%%
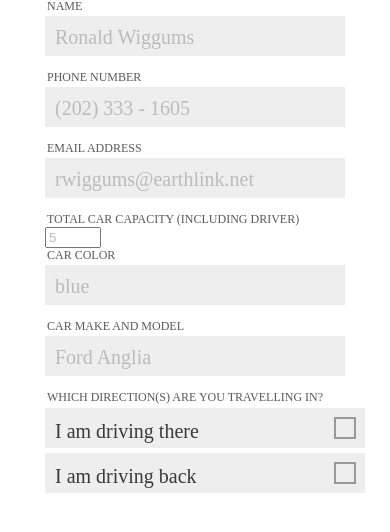
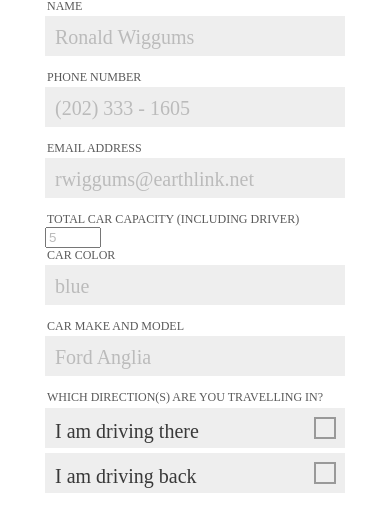
Before and after one commit to nikrdc/motorpool, a Flask app: template templates/add_driver.html in a window 390 px wide. Shown: the part 129-661 px from the top of the page. Run offline with Flask 2, Linux system fonts and the light colour scheme; the template is opened without the code that fills it: values that come from a table or form of the project are taken from there, others are empty; some libraries are stand-ins or nearby versions; some web fonts are replaced.

Commit message:
another css rule for mobile

```diff
--- a/static/style.css
+++ b/static/style.css
@@ -273,7 +273,7 @@ input[type="checkbox"] {
     -webkit-appearance: none;
     background-color: #eee;
     cursor: pointer;
-    margin: 0 0 -40px 282px;
+    margin: 0 0 -40px 262px;
     outline-width: 0;
     background: url('/static/img/unchecked.png') no-repeat center #eee;
 }
@@ -289,7 +289,7 @@ input[type="checkbox"]:checked {
     text-transform: none;
     background-color: #eee;
     height: 20px;
-    width: 300px;
+    width: 280px;
     display: block;
     border: none;
     font-size: 20px;
```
%%
*THE TASK*.
Give the entries again word for word, but skip the pictures.

*THE ANSWER*.
Before and after one commit to nikrdc/motorpool, a Flask app: template templates/add_driver.html in a window 390 px wide. Shown: the part 129-661 px from the top of the page. Run offline with Flask 2, Linux system fonts and the light colour scheme; the template is opened without the code that fills it: values that come from a table or form of the project are taken from there, others are empty; some libraries are stand-ins or nearby versions; some web fonts are replaced.

Commit message:
another css rule for mobile

```diff
--- a/static/style.css
+++ b/static/style.css
@@ -273,7 +273,7 @@ input[type="checkbox"] {
     -webkit-appearance: none;
     background-color: #eee;
     cursor: pointer;
-    margin: 0 0 -40px 282px;
+    margin: 0 0 -40px 262px;
     outline-width: 0;
     background: url('/static/img/unchecked.png') no-repeat center #eee;
 }
@@ -289,7 +289,7 @@ input[type="checkbox"]:checked {
     text-transform: none;
     background-color: #eee;
     height: 20px;
-    width: 300px;
+    width: 280px;
     display: block;
     border: none;
     font-size: 20px;
```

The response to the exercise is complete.